The Dow Jones struggled on Tuesday, and even high-profile testimony from Treasury Secretary Steven Mnuchin and Federal Reserve Chair Jerome Powell failed to give the stock market meaningful support.
There’s a strange mixture of fear and optimism on Wall Street. Coronavirus data appears to be moving in the right direction, but as the pandemic surpasses weighty milestones – 1.5 million cases in the U.S. and nearly 5 million worldwide – it’s prompting some reflection about the extent of the damage.
The stock market’s major indices diverged on Tuesday, though none of them traded with much conviction.
Jerome Powell and Steven Mnuchin’s testimony in the Senate had almost no discernable effect on the Dow. Neither official was prepared to rock the boat, nor did they give investors any new information worth trading on.

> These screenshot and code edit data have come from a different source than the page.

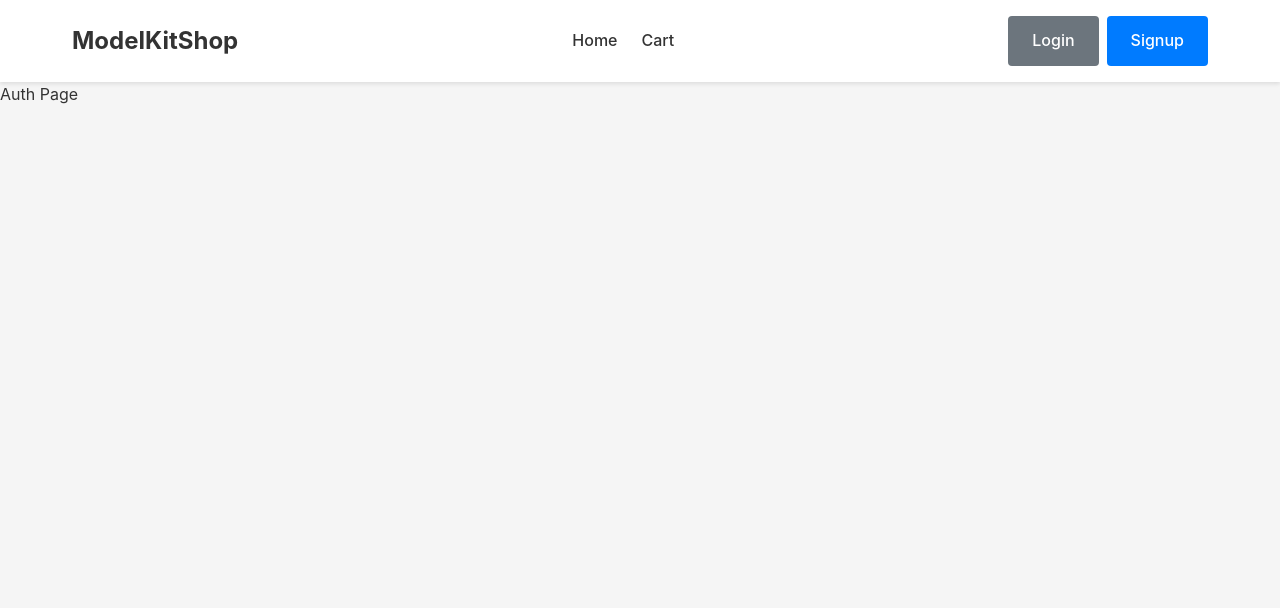
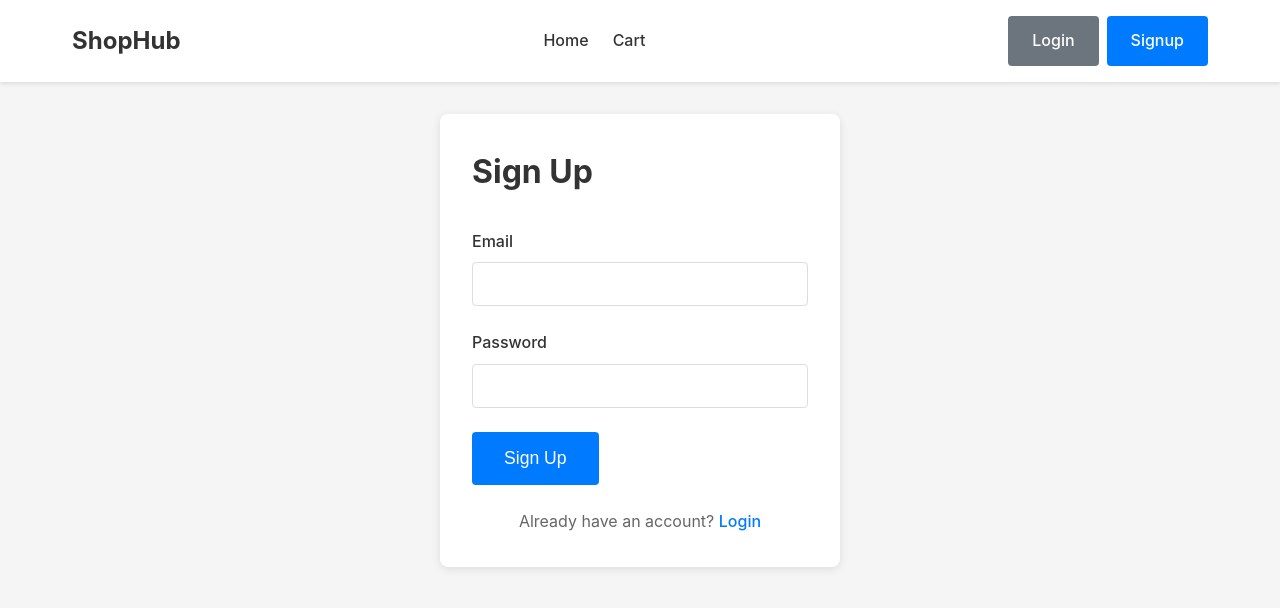
Before and after one commit to HoTuanKhai/basic-ecommerce-react-website, a React (Vite) app: page /auth in a window 1280 px wide. Shown: the top 608 px of the page. Built offline with nearby package versions, Linux system fonts and the light colour scheme.

Commit message:
Login Sign Up Logout

```diff
--- a/src/App.jsx
+++ b/src/App.jsx
@@ -5,10 +5,12 @@
 import Navbar from "./components/Navbar";
 
 import './App.css';
+import AuthProvider from './context/AuthContext';
 
 function App() {
 
   return (
+    <AuthProvider>
       <div className="app">
         <Navbar/>
         <Routes>
@@ -17,6 +19,7 @@
           <Route path="/checkout" element={<Checkout/>} />
         </Routes>
       </div>
+    </AuthProvider>
   )
 }
 
--- a/src/components/Navbar.jsx
+++ b/src/components/Navbar.jsx
@@ -1,11 +1,13 @@
 import { Link } from "react-router-dom";
+import { useAuth } from "../context/AuthContext";
 
-export default function Navbar(){
+export default function Navbar() {
+  const { user, logout } = useAuth();
   return (
     <nav className="navbar">
       <div className="navbar-container">
         <Link to="/" className="navbar-brand">
-                ModelKitShop
+          ShopHub
         </Link>
         <div className="navbar-links">
           <Link to="/" className="navbar-link">
@@ -15,8 +17,8 @@
             Cart
           </Link>
         </div>
-            <div>
         <div className="navbar-auth">
+          {!user ? (
             <div className="navbar-auth-links">
               <Link to="/auth" className="btn btn-secondary">
                 Login
@@ -25,9 +27,16 @@
                 Signup
               </Link>
             </div>
+          ) : (
+            <div className="navbar-user">
+              <span className="navbar-greeting">Hello, {user.email}</span>
+              <button className="btn btn-secondary" onClick={logout}>
+                Logout
+              </button>
             </div>
+          )}
         </div>
       </div>
     </nav>
-)
+  );
 }
--- /dev/null
+++ b/src/context/AuthContext.jsx
@@ -0,0 +1,61 @@
+import { createContext, useState, useContext } from "react";
+
+const AuthContext = createContext(null);
+
+export default function AuthProvider({ children }) {
+  const [user, setUser] = useState(
+    localStorage.getItem("currentUserEmail")
+      ? { email: localStorage.getItem("currentUserEmail") }
+      : null
+  );
+
+  function signUp(email, password) {
+    const users = JSON.parse(localStorage.getItem("users") || "[]");
+
+    if (users.find((u) => u.email === email)) {
+      return { success: false, error: "Email already exists" };
+    }
+    const newUser = { email, password };
+    users.push(newUser);
+    localStorage.setItem("users", JSON.stringify(users));
+    localStorage.setItem("currentUserEmail", email);
+
+    setUser({ email });
+
+    return { success: true };
+  }
+
+  function login(email, password) {
+    const users = JSON.parse(localStorage.getItem("users") || "[]");
+    const user = users.find(
+      (u) => u.email === email && u.password === password
+    );
+
+    if (!user) {
+      return { success: false, error: "Invalid email or password" };
+    }
+
+    localStorage.setItem("currentUserEmail", email);
+    setUser({ email });
+
+    return { success: true };
+  }
+
+  function logout() {
+    localStorage.removeItem("currentUserEmail");
+    setUser(null);
+  }
+
+  return (
+    <AuthContext.Provider value={{ signUp, user, logout, login }}>
+      {children}
+    </AuthContext.Provider>
+  );
+}
+
+// eslint-disable-next-line react-refresh/only-export-components
+export function useAuth() {
+  const context = useContext(AuthContext);
+
+  return context;
+}
--- a/src/pages/Auth.jsx
+++ b/src/pages/Auth.jsx
@@ -1,3 +1,111 @@
-export default function Auth(){
-    return <div>Auth Page</div>
+import { useState } from "react";
+import { useForm } from "react-hook-form";
+import { useAuth } from "../context/AuthContext";
+import { useNavigate } from "react-router-dom";
+
+export default function Auth() {
+  const [mode, setMode] = useState("signup");
+  const [error, setError] = useState(null);
+
+  const navigate = useNavigate();
+
+  const { signUp, login } = useAuth();
+
+  const {
+    register,
+    handleSubmit,
+    formState: { errors },
+  } = useForm();
+
+  function onSubmit(data) {
+    setError(null);
+    let result;
+    if (mode === "signup") {
+      result = signUp(data.email, data.password);
+    } else {
+      result = login(data.email, data.password);
+    }
+
+    if (result.success) {
+      navigate("/");
+    } else {
+      setError(result.error);
+    }
+  }
+
+  return (
+    <div className="page">
+      <div className="container">
+        <div className="auth-container">
+          <h1 className="page-title">
+            {mode === "signup" ? "Sign Up" : "Login"}
+          </h1>
+          <form className="auth-form" onSubmit={handleSubmit(onSubmit)}>
+            {error && <div className="error-message">{error}</div>}
+            <div className="form-group">
+              <label className="form-label" htmlFor="email">
+                Email
+              </label>
+              <input
+                className="form-input"
+                type="email"
+                id="email"
+                {...register("email", { required: "Email is required" })}
+              />
+              {errors.email && (
+                <span className="form-error">{errors.email.message}</span>
+              )}
+            </div>
+            <div className="form-group">
+              <label className="form-label" htmlFor="password">
+                Password
+              </label>
+              <input
+                {...register("password", {
+                  required: "Password is required",
+                  minLength: {
+                    value: 6,
+                    message: "Password must be at least 6 characters",
+                  },
+                  maxLength: {
+                    value: 12,
+                    message: "Password must be less than 12 characters",
+                  },
+                })}
+                className="form-input"
+                type="password"
+                id="password"
+              />
+              {errors.password && (
+                <span className="form-error">{errors.password.message}</span>
+              )}
+            </div>
+
+            <button type="submit" className="btn btn-primary btn-large">
+              {mode === "signup" ? "Sign Up" : "Login"}
+            </button>
+          </form>
+
+          <div className="auth-switch">
+            {mode === "signup" ? (
+              <p>
+                Already have an account?{" "}
+                <span className="auth-link" onClick={() => setMode("login")}>
+                  Login
+                </span>
+              </p>
+            ) : (
+              <p>
+                {" "}
+                Don't have an account?{" "}
+                <span className="auth-link" onClick={() => setMode("signup")}>
+                  Sign Up
+                </span>
+              </p>
+            )}
+          </div>
+        </div>
+      </div>
+    </div>
+  );
 }
```
Lines whose indentation alone changed are shown as unchanged.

Crude oil hovered around the $32 handle, providing some underlying support to the stock market. Though this price is still low, it is lightyears above the negative prices that were seen last month.
U.S. housing starts plunged worse than expected in April, posting a contraction of 30% against expectations of an 18% drop.
The ramifications of this would usually be considered quite severe. But given how bad most of the data looks in all facets of the domestic economy, investors have not been reacting much to even the ugliest of statistics.
What matters for Dow bulls is still the coronavirus pandemic, and Monday’s massive rally was triggered by progress in Moderna’s vaccine trials. (Even if experts dispute how significant that progress really is.)
As roughly half of the U.S. population sees their states reopen, Texas is an important test case for a country that just surpassed the 1.5 million case checkpoint.
Things are looking solid, with an increase in testing resulting in a lower rate of infection – even if cases are still very much on the rise.
ABN AMRO’s Bill Diviney sees things moving mostly as expected, but he does not anticipate anything more than a gradual increase in economic activity.
He wrote today:
The reopening is moving roughly in line with the base case, which importantly does not assume any renewed spike in virus cases that requires a re-imposition of restrictions. Given that it is still very early days in the reopening, that risk remains significant. More broadly, we continue to expect the reopening process to be a gradual one.
If the reopening is on track, the pricing in the Dow Jones appears to leave a binary situation. Setbacks clearly leave stocks overvalued, and positive developments will only fuel more bullish risk-taking.
The Dow 30 was an uneventful place for most of the session, and most stocks traded pretty flat.
Tech giant Apple managed a 0.2% gain, while Boeing (-2.6%) cooled off after its big day on Monday.
There was some action in Walmart, whose sales beat estimates. But a strong $5 bounce at the open of trade faded, and the day eventually turned into a loss for the U.S. grocery giant.
Bulls are cautious about the bumper sales continuing as household spending feels the pinch of widespread unemployment.
Home Depot fell 2.4% after keeping its dividend on hold, but its outlook remains very unclear with forward guidance now suspended.
Nike and Intel were the top-performing members of the Dow Jones. Both rose more than 1% on the day.
This article was edited by Josiah Wilmoth.